Required action: When you output the records, match them exactly and omit any picture they include.

Records for processing:
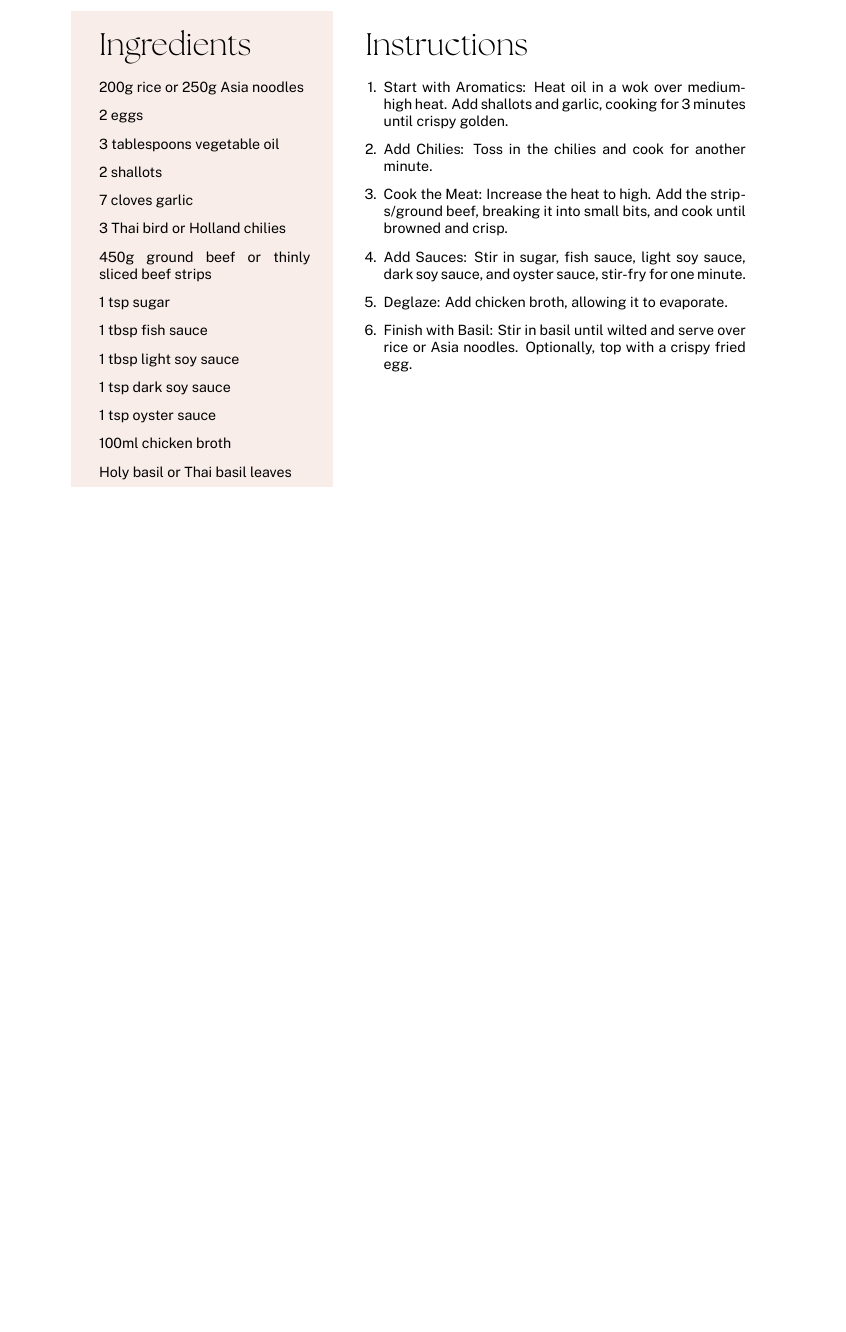
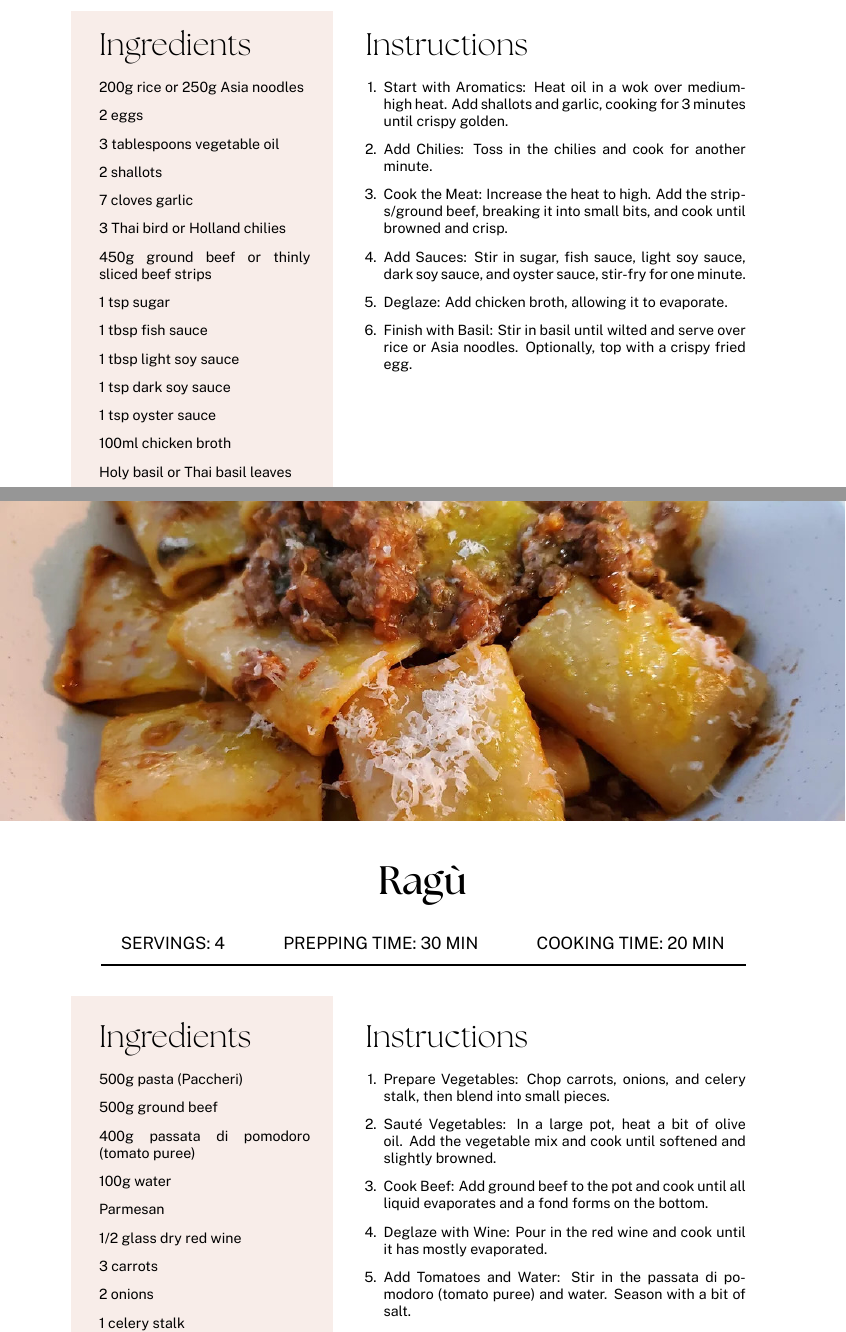
Before and after one commit to itakurah/LaTeX-Cookbook, a LaTeX book (main.tex, which reads recipes/ragu.tex): part of page 5 of 6 before the commit and two parts of pages 5 and 6 of 7 after it, the two joined at a grey line, cut so that both start at the same text, the shorter picture padded with empty space. Compiled offline with XeLaTeX.

Commit message:
add ragu recipe

```diff
--- /dev/null
+++ b/recipes/ragu.tex
@@ -0,0 +1,24 @@
+\setRecipeMeta{Ragù}{4}{30 MIN}{20 MIN}{./images/ragu.jpg}
+
+\begin{recipe}
+  \begin{ingredients}
+    \ingredient{500g pasta (Paccheri)}
+    \ingredient{500g ground beef}
+    \ingredient{400g passata di pomodoro (tomato puree)}
+    \ingredient{100g water}
+    \ingredient{Parmesan}
+    \ingredient{1/2 glass dry red wine}
+    \ingredient{3 carrots}
+    \ingredient{2 onions}
+    \ingredient{1 celery stalk}
+    \ingredient{Olive oil}
+  \end{ingredients}
+  \begin{steps}
+    \step{Prepare Vegetables: Chop carrots, onions, and celery stalk, then blend into small pieces.}
+    \step{Sauté Vegetables: In a large pot, heat a bit of olive oil. Add the vegetable mix and cook until softened and slightly browned.}
+    \step{Cook Beef: Add ground beef to the pot and cook until all liquid evaporates and a fond forms on the bottom.}
+    \step{Deglaze with Wine: Pour in the red wine and cook until it has mostly evaporated.}
+    \step{Add Tomatoes and Water: Stir in the passata di pomodoro (tomato puree) and water. Season with a bit of salt.}
+    \step{Simmer: Cover partially and cook on medium-low heat for 2-4 hours, stirring occasionally. Adjust salt to taste before serving.}
+  \end{steps}
+\end{recipe}
```
Also changed, not shown: main.tex (+1 -0 lines), images/ragu.jpg (added).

Task output:
Before and after one commit to itakurah/LaTeX-Cookbook, a LaTeX book (main.tex, which reads recipes/ragu.tex): part of page 5 of 6 before the commit and two parts of pages 5 and 6 of 7 after it, the two joined at a grey line, cut so that both start at the same text, the shorter picture padded with empty space. Compiled offline with XeLaTeX.

Commit message:
add ragu recipe

```diff
--- /dev/null
+++ b/recipes/ragu.tex
@@ -0,0 +1,24 @@
+\setRecipeMeta{Ragù}{4}{30 MIN}{20 MIN}{./images/ragu.jpg}
+
+\begin{recipe}
+  \begin{ingredients}
+    \ingredient{500g pasta (Paccheri)}
+    \ingredient{500g ground beef}
+    \ingredient{400g passata di pomodoro (tomato puree)}
+    \ingredient{100g water}
+    \ingredient{Parmesan}
+    \ingredient{1/2 glass dry red wine}
+    \ingredient{3 carrots}
+    \ingredient{2 onions}
+    \ingredient{1 celery stalk}
+    \ingredient{Olive oil}
+  \end{ingredients}
+  \begin{steps}
+    \step{Prepare Vegetables: Chop carrots, onions, and celery stalk, then blend into small pieces.}
+    \step{Sauté Vegetables: In a large pot, heat a bit of olive oil. Add the vegetable mix and cook until softened and slightly browned.}
+    \step{Cook Beef: Add ground beef to the pot and cook until all liquid evaporates and a fond forms on the bottom.}
+    \step{Deglaze with Wine: Pour in the red wine and cook until it has mostly evaporated.}
+    \step{Add Tomatoes and Water: Stir in the passata di pomodoro (tomato puree) and water. Season with a bit of salt.}
+    \step{Simmer: Cover partially and cook on medium-low heat for 2-4 hours, stirring occasionally. Adjust salt to taste before serving.}
+  \end{steps}
+\end{recipe}
```
Also changed, not shown: main.tex (+1 -0 lines), images/ragu.jpg (added).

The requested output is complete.